A new, minimally invasive technology known as balloon sinuplasty can safely and successfully dilate blocked sinus ostia in select patients with chronic sinusitis, according to early observations in a small number of patients.
Explore This IssueMay 2006
Researchers agree that the results of larger, longer studies are needed before anyone will know whether the technology-which involves threading a small, flexible balloon-tipped catheter through the sinus passageways and expanding the balloon to gently dilate the openings of the sinuses-will change standard treatment of chronic sinusitis.
Gentle Dilation, Less Trauma
But early studies suggest that the technology is less invasive than conventional endoscopic techniques, said William E. Bolger, MD, a rhinologist and sinus surgeon based in Bethesda, Md. Dr. Bolger headed the preclinical and pilot safety and feasibility studies that led to the recent Food and Drug Administration approval of the technology, known as the Relieva Balloon Sinuplasty System.
The device appears to impart less trauma, while preserving normal anatomy and mucosal tissue, he said. Less trauma during surgery tends to be associated with less bleeding, less pain, and perhaps less need for deep anesthesia. Recovery time could also be shorter, although more clinical testing is needed.
Andrew N. Goldberg, MD, Associate Professor in the Department of Otolaryngology-Head and Neck Surgery at the University of California, San Francisco, agreed. The rationale for the device is that it gently dilates the sinus ostia to allow for better ventilation and drainage. There is minimal damage to the mucosa and minimal bleeding and trauma as compared to standard endoscopic sinus surgical techniques.

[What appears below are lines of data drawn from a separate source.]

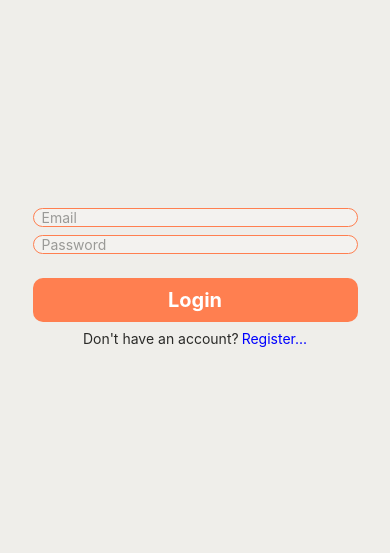
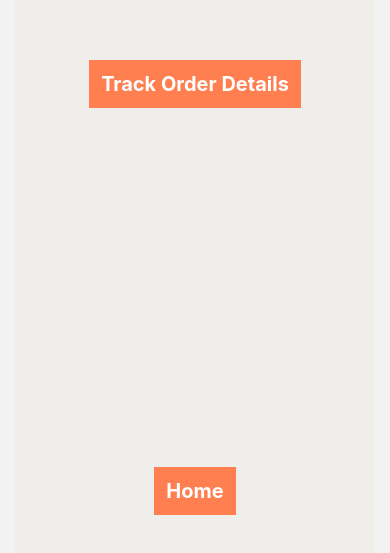
Before and after one commit to mechalr8/food_up, a React Native app: screen /Track in a window 390 px wide. Shown: the part 145-698 px from the top of the page. Built offline with nearby package versions, Linux system fonts and the light colour scheme.

Commit message:
signOut Implemented

```diff
--- a/Navigation/BottomTabNavigation.js
+++ b/Navigation/BottomTabNavigation.js
@@ -3,6 +3,8 @@ import {createBottomTabNavigator} from '@react-navigation/bottom-tabs';
 import React from 'react';
 import HomeScreen from '../screens/HomeScreen';
 import CartSummary from '../screens/CartSummary';
+import TrackOrder from '../screens/TrackOrder';
+import Profile from '../screens/Profile';
 
 const Tab = createBottomTabNavigator();
 
@@ -15,8 +17,13 @@ export default function BottomTabNavigation() {
         options={{headerShown: false}}
       />
       <Tab.Screen
-        name="Cart"
-        component={CartSummary}
+        name="Track"
+        component={TrackOrder}
+        options={{headerShown: false}}
+      />
+      <Tab.Screen
+        name="Profile"
+        component={Profile}
         options={{headerShown: false}}
       />
     </Tab.Navigator>
--- a/Navigation/HomeStackNavigation.js
+++ b/Navigation/HomeStackNavigation.js
@@ -8,7 +8,7 @@ import RestaurantDetail from '../screens/RestaurantDetail';
 import CartSummary from '../screens/CartSummary';
 import OrderConfirm from '../screens/OrderConfirm';
 import BottomTabNavigation from './BottomTabNavigation';
-
+import TrackOrder from '../screens/TrackOrder';
 
 const Stack = createNativeStackNavigator();
 
@@ -51,6 +51,11 @@ export default function HomeStackNavigation() {
           name="OrderConfirm"
           component={OrderConfirm}
         />
+        <Stack.Screen
+          options={{headerShown: false}}
+          name="Track"
+          component={TrackOrder}
+        />
       </Stack.Navigator>
     </NavigationContainer>
   );
--- a/screens/OrderConfirm.js
+++ b/screens/OrderConfirm.js
@@ -1,14 +1,22 @@
-import {Image, StyleSheet, Text, View} from 'react-native';
+import {Image, StyleSheet, Text, TouchableOpacity, View} from 'react-native';
 import React from 'react';
 
-const OrderConfirm = () => {
+const OrderConfirm = ({navigation}) => {
   return (
-    <View>
+    <View style={styles.container}>
       <Image source={require('../assets/celebrations.png')} />
-      <Text style={styles.congo}>Congratulations!!!</Text>
-      <Text style={styles.orderConfirmation}>
-        Your order has been confirmed.{'\n'}It will be delivered shortly.
-      </Text>
+      <View>
+        <Text style={styles.congo}>Congratulations!!!</Text>
+        <Text style={styles.orderConfirmation}>
+          Your order has been confirmed.{'\n'}It will be delivered shortly.
+        </Text>
+        <TouchableOpacity
+          style={styles.button}
+          onPress={() => navigation.navigate('Track')}>
+          <Text style={styles.buttonText}>Track Your Order</Text>
+        </TouchableOpacity>
+      </View>
+      <Image source={require('../assets/celebrationsInverted.png')} />
     </View>
   );
 };
@@ -16,6 +24,11 @@ const OrderConfirm = () => {
 export default OrderConfirm;
 
 const styles = StyleSheet.create({
+  container: {
+    flex: 1,
+    justifyContent: 'space-between',
+    backgroundColor: '#EFEEEA',
+  },
   congo: {
     color: 'coral',
     fontWeight: 'bold',
@@ -26,6 +39,18 @@ const styles = StyleSheet.create({
     color: '#2B2B29',
     textAlign: 'center',
     fontSize: 15,
-    margin: 20,
+    marginTop: 30,
+  },
+  button: {
+    backgroundColor: 'coral',
+    alignItems: 'center',
+    padding: 12,
+    marginHorizontal: 10,
+    marginTop: 20,
+  },
+  buttonText: {
+    fontWeight: 'bold',
+    color: '#ffffff',
+    fontSize: 20,
   },
 });
--- /dev/null
+++ b/screens/Profile.js
@@ -0,0 +1,48 @@
+import {StyleSheet, Text, TouchableOpacity, View} from 'react-native';
+import React, {useState} from 'react';
+import {signInWithEmailAndPassword, signOut} from 'firebase/auth';
+
+import {authentication} from '../firebase/firebase-config';
+
+const Profile = ({navigation}) => {
+  const [isSignIn, setIsSignedIn] = useState(false);
+  const SignOutUser = () => {
+    signOut(authentication)
+      .then(re => {
+        setIsSignedIn(false);
+        navigation.navigate('Login');
+      })
+      .catch(err => {
+        console.log(err);
+      });
+  };
+  return (
+    <View style={styles.container}>
+      <View></View>
+      <TouchableOpacity style={styles.button} onPress={SignOutUser}>
+        <Text style={styles.buttonTextStyle}>LOGOUT</Text>
+      </TouchableOpacity>
+    </View>
+  );
+};
+
+export default Profile;
+
+const styles = StyleSheet.create({
+  container: {
+    flex: 1,
+    justifyContent: 'space-between',
+  },
+  button: {
+    backgroundColor: 'coral',
+    alignItems: 'center',
+    padding: 12,
+    marginHorizontal: 10,
+    marginVertical: 20,
+  },
+  buttonTextStyle: {
+    fontWeight: 'bold',
+    color: '#ffffff',
+    fontSize: 20,
+  },
+});
--- /dev/null
+++ b/screens/TrackOrder.js
@@ -0,0 +1,86 @@
+import React, {useState} from 'react';
+import {View, Text, TouchableOpacity, StyleSheet} from 'react-native';
+import {useNavigation} from '@react-navigation/native';
+
+export default function TrackOrder() {
+  const navigation = useNavigation();
+  const [prepared, setPrepared] = useState(false);
+  const [orderReady, setOrderReady] = useState(false);
+  const [delivered, setDelivered] = useState(false);
+
+  const trackOrder = () => {
+    setPrepared(true);
+    setOrderReady(false);
+    setDelivered(false);
+
+    setTimeout(() => {
+      setOrderReady(true);
+      setPrepared(false);
+      setDelivered(false);
+    }, 300000);
+
+    setTimeout(() => {
+      setDelivered(true);
+      setPrepared(false);
+      setOrderReady(false);
+    }, 600000);
+  };
+
+  return (
+    <View style={Styles.maincontainer}>
+      <TouchableOpacity onPress={() => trackOrder()} style={Styles.button}>
+        <Text style={Styles.buttonTextStyle}>Track Order Details</Text>
+      </TouchableOpacity>
+      {prepared && (
+        <Text style={Styles.renderDetails}>
+          Your Food Order is being Prepared...
+        </Text>
+      )}
+      {orderReady && (
+        <Text style={Styles.renderDetails}>
+          Food is ready to be delivered.{'\n'}Waiting for Delivery agent...
+        </Text>
+      )}
+      {delivered && (
+        <Text style={Styles.renderDetails}>
+          Your ordered has been delivered. Thank you !!!
+        </Text>
+      )}
+      <TouchableOpacity
+        style={Styles.button}
+        onPress={() => navigation.navigate('TabNav')}>
+        <Text style={Styles.buttonTextStyle}>Home</Text>
+      </TouchableOpacity>
+    </View>
+  );
+}
+const Styles = StyleSheet.create({
+  maincontainer: {
+    backgroundColor: '#EFEEEA',
+    display: 'flex',
+    flex: 1,
+    marginHorizontal: 15,
+    marginVertical: 15,
+    borderRadius: 20,
+    alignItems: 'center',
+    justifyContent: 'space-around',
+  },
+  button: {
+    backgroundColor: 'coral',
+    alignItems: 'center',
+    padding: 12,
+    marginHorizontal: 10,
+    marginTop: 20,
+  },
+  buttonTextStyle: {
+    fontWeight: 'bold',
+    color: '#ffffff',
+    fontSize: 20,
+  },
+  renderDetails: {
+    fontSize: 16,
+    marginHorizontal: 15,
+    color: '#2B2B29',
+    textAlign: 'center',
+  },
+});
```
Also changed, not shown: assets/celebrationsInverted.png (added).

The device appears to be particularly helpful for the frontal sinuses where it provides gentle dilation of the outflow tract with remodeling of adjacent cells, added Dr. Goldberg, who is participating in postmarketing studies of the device.
How it Works
The technology works much like balloon angioplasty to open up fat-clogged coronary arteries. First, the catheter is introduced into the target sinus under endoscopic visualization. A flexible guidewire is introduced through the catheter and gently advanced into the target sinus under fluoroscopic guidance. Then, a balloon-tipped catheter is positioned across the blocked ostium, with its position confirmed using fluoroscopy. The balloon is gradually inflated to gently restructure the blocked ostium. The system is removed, leaving the ostium open and allowing the return of normal sinus drainage and function.